Arab-Israeli conflict '73
The Arab-Israeli conflict of 1973 was a punitive war, or revenge war, conclusions only evidence in this section. in which Egypt and Syria both hoped to regain land lost to Israel during the Six Day War in 1967. Egypt, however, was aiming at a limited war and wanting to solve the issues politically, whereas Syria was going for the total destruction of Israel and the recapture of the Golan Heights 1. The war has various names, in Israel it is called the Yom Kippur War as war broke out on the Israeli religious holiday called Yom Kippur. By Arab States it may be known as the Ramadan war or the '73 war 2 .
Sadat(egyptian president) wishing to regain the land by political means had offered a UN ultimatum to Israel asking for the return of the Sinai and the Suez Canal. When Israel disagreed to the terms, Need to greatly expand on this topic Sadat decided that the only way to solve the issue was militarily and sought the help of Assad(leader of Syria), as it was known that Assad was not very fond of Israel.

Sadat and Assad had to be very secretive with their planning as they wanted to catch Israel by surprize.
Not only was Israel caught by surprise, so was Syria. Syria was under the impression that both Syria and Egypt were engaging in a full scale war, however, Egypt had long since deicide on a limited war deceiving Syria into helping them. This was done by the Egyptians military leaders drawing up to plans of actions. One which Egypt would actually use in the war and the other was a placebo to ensure Syria's commitment to the war. Relevance to cause?
The first plan of action which was actually used in the war, entailed Egyptian troops mobilizing on the banks of the Suez Canal and marching 10 km into Israel where the troops would still be under the cover of Egyptian missiles. Sadat is quoted saying “If you can get back ten centimeters of Sinai i can solve the problem.” The other plan entailed Egyptian troops marching 45-50 km into Israel and engaging in full scale war.

You need to work on your structure to clearly identify possible causes to the war. Try to have one cause per paragraph. In this paragraph you have a number of different causes.

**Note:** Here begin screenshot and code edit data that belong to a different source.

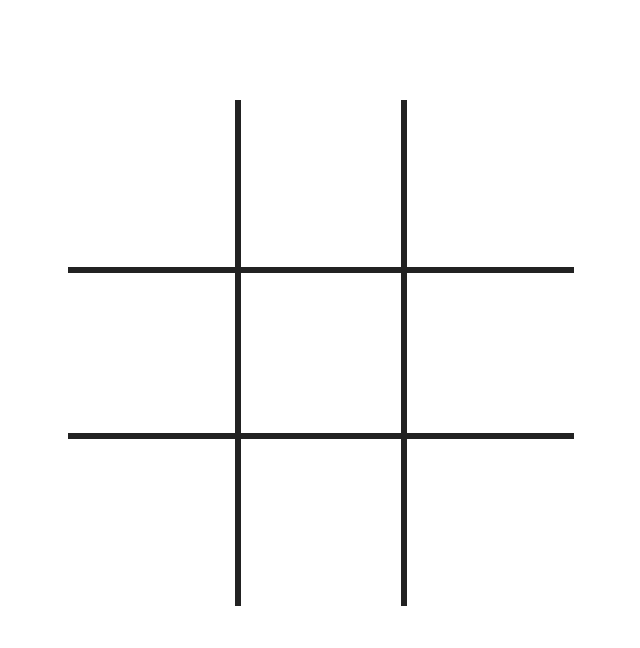
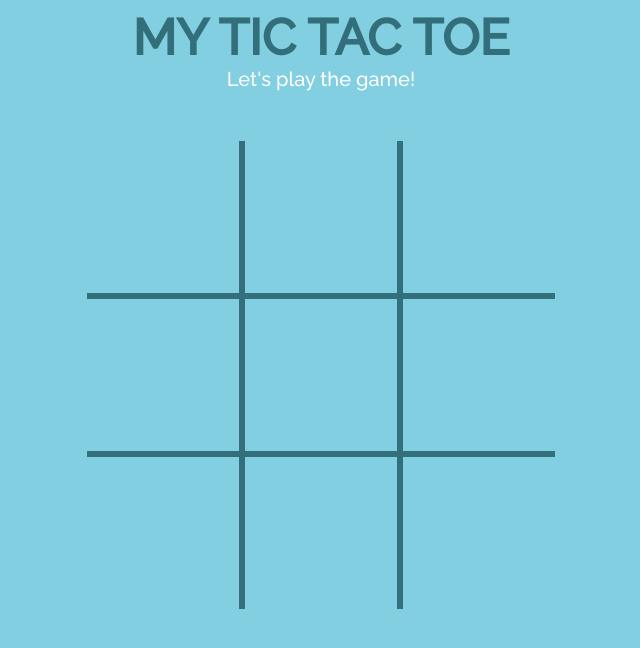
Before and after one commit to unicar9/tictactoe, a plain HTML site: page index.html in a window 1280 px wide. Shown: the whole page, without its empty margins (319-959 px from the left). Drawn offline with nearby package versions, Linux system fonts and the light colour scheme.

Commit message:
refined GUI and add message text

```diff
--- a/css/style.css
+++ b/css/style.css
@@ -1,43 +1,55 @@
+@import url('https://fonts.googleapis.com/css?family=Raleway:500');
+
+body {
+  background-color: #81CFE0;
+}
+
+h1 {
+  font-family: 'Raleway', sans-serif;
+  text-align: center;
+  font-size: 50px;
+  text-transform: uppercase;
+  color: #336E7B;
+  margin: 0 auto;
+}
 
 table {
-  width: 40%;
   border-collapse: collapse;
-  margin: 100px auto;
+  margin: 50px auto;
+  cursor: pointer;
 }
 
 td {
-  /*width: 33.333%;*/
-  border: 6px solid #222;
+  width: 150px;
+  height: 150px;
+  text-align: center;
+  font-size: 120px;
+  font-weight: 500;
+  font-family: 'Raleway', sans-serif;
 }
 
-td:after {
-  content: '';
-  display: block;
-  margin-top: 100%;
+.bottom {
+  border-bottom: 6px solid #336E7B;
 }
 
-td:first-of-type {
-  border-left-color: transparent;
-  border-top-color: transparent;
+.right {
+  border-right: 6px solid #336E7B;
 }
 
-td:nth-of-type(2) {
-  border-top-color: transparent;
+.x::after {
+  content: "x";
+  color: #444;
 }
 
-td:nth-of-type(3) {
-  border-right-color: transparent;
-  border-top-color: transparent;
+.o::after {
+  content: "o";
+  color: #FFF;
 }
 
-tr:nth-of-type(3) td {
-  border-bottom-color: transparent;
+#message {
+  text-align: center;
+  font-family: 'Raleway', sans-serif;
+  font-size: 20px;
+  color: #FFF;
+  margin: 0;
 }
-
-.x {
-  background-color: cyan;
-}
-
-.o {
-  background-color: magenta;
-}
--- a/index.html
+++ b/index.html
@@ -14,21 +14,23 @@
   <title>Tic Tac Toe</title>
 </head>
 <body>
+  <h1>My Tic Tac Toe</h1>
+  <p id="message">Let's play the game!</p>
 
   <table>
       <tr>
-          <td id="11"></td>
-          <td id="12"></td>
-          <td id="13"></td>
+          <td id="11" class="bottom right"></td>
+          <td id="12" class="bottom right"></td>
+          <td id="13" class="bottom"></td>
       </tr>
       <tr>
-          <td id="21"></td>
-          <td id="22"></td>
-          <td id="23"></td>
+          <td id="21" class="bottom right" ></td>
+          <td id="22" class="bottom right" ></td>
+          <td id="23" class="bottom"></td>
       </tr>
       <tr>
-          <td id="31"></td>
-          <td id="32"></td>
+          <td id="31" class="right"></td>
+          <td id="32" class="right"></td>
           <td id="33"></td>
       </tr>
   </table>
--- a/js/main.js
+++ b/js/main.js
@@ -3,32 +3,36 @@ var xMoves = [];
 var oMoves = [];
 
 $(document).ready(function() {
-  var isPlayerX = true;
+  var player = "x";
 
   $("td").on("click", function() {
 
     var marked = $(this);
 
     if (marked.hasClass("x") || marked.hasClass("o")) {
-      alert("Please choose another move!")
+      alert("Please choose another square!")
     } else {
-      if (isPlayerX) {
+      if (player === "x") {
+        $("#message").text("It's X's turn!")
         marked.addClass("x");
         xMoves.push(this.id);
         console.log(xMoves);
-        debugger;
         if (checkDiag(diagArr(3, 1), xMoves) || checkDiag(diagArr(3, 0), xMoves) || checkOther(xMoves)) {
           alert("X wins!")
         } else {
-          isPlayerX = !isPlayerX;
+          player = "o";
+          $("#message").text("It's O's turn!")
+
         }
       } else {
+
         marked.addClass("o");
         oMoves.push(this.id);
         if (checkDiag(diagArr(3, 1), oMoves) || checkDiag(diagArr(3, 0), oMoves) || checkOther(oMoves)) {
           alert("O wins!")
         } else {
-          isPlayerX = !isPlayerX;
+          player = "x";
+          $("#message").text("It's X's turn!")
         }
       }
     }
@@ -82,18 +86,15 @@ $(document).ready(function() {
       if (row[i] === row[i+1] && row[i] === row[i+2]) {
         return true;
       }
-      return false;
     }
 
     for (var i = 0; i < col.length; i++) {
       if (col[i] === col[i+1] && col[i] === col[i+2]) {
         return true;
       }
-      return false;
     }
 
+    return false;
   };
 
-
-
 });
```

Through this war Assad wished for Syria to become the predominant military power in the Middle East. Good SOC By demolishing the state of Israel Assad would be a hero in the eyes of the Arab leaders, as Israel has the strongest army in the region, defeating them would be like Oedipus solving the riddle of the Sphinx. Assad had no intentions of gaining back “his” lost land by negotiation, his mind was made up and he wanted to see the total destruction Israel. Need more evidence in this section but good start

King Hussein had a minor role to play in this war as he was the first person to warn the Israeli Prime Minister that Egypt and Syria were up to something, however, his warnings fell on deaf ears.

Sadat was unpopular amongst Egyptian people.

for wanting to solve the issue politically and by use of a limited war. For Sadat being victorious in this war meant that he would gain the trust and respect of the Egyptian peoples, thus, increasing his popularity. Sadat believed that reasoning behind poor Egyptian morale was due to the embarrassment of losing the Six Day War, not only losing the war but losing land to Israel as well. Therefore the Yom Kippur war was unavoidable as Sadat wanted lift the morale of the Egyptian peoples as well giving Israel as scare into solving the issue politically. This was first and for most a war of revenge. Need specific evidence in this section: do have speeches riots, economic statistics, use of force to maintain power, censorship etc. Need evidence to indicate he was unpopular

A major concern is the lack of specific citation. You need to cite ever piece of evidence in your H.I.

Also you need to get information on a number of categories not mentioned – foreign influence or role of the superpowers, historical grievances, failure of diplomacy, military strength.


To What extent was Sadat's inability to reach a political settlement with Israel the cause of the 1973 War?

One of the main causes of the Yom Kippur War-1973 War, October War- was Anwar El- Sadat's inability to reach a political settlement with Israel over the Sinai and Gaza Strip. Moreso than his political handicaps one is lead to believe that it was Sadat's ambition to reach a peace In 1970 on the 28th of September Egypt found itself to be without a president. Gamal Abdel Nasser – one of Egypts most loved rulers of the 20th century- died on this date of a sudden heart attack. His successor was Anwar El- Sadat – the Vice President. All of those officials in power during Nasser's reign were convinced that Sadat would follow all that they would say and merely be their poster boy as he had kept pretty much to himself as of late. These Officials were under the impression that Sadat would keep on inforcing Nasser's pan-arabic and pro- Soviet Policies. Little did they know that Sadat's aims where far from that they thought possible. One of the first signs of Sadat's aim to move alliances was after Nasser's funeral, when he called Elliot Richardson (the head of the US delegation at Nasser's funeral) to his bedside. Richardson recalls: 'He began by telling me that he appreciated the United States sendng a relatively senior delegation and that he wanted to thank President Nixon for having done so. He connveyed a clear feeling that he wanted to take advandtage of this oppertunity to turn a new page in the relationship between our countries.' By calling Richardson to his bedside Sadat showed that he was ready and willing to shift the alliance that Nasser had built with the Soviets to a new alliance with the Americans.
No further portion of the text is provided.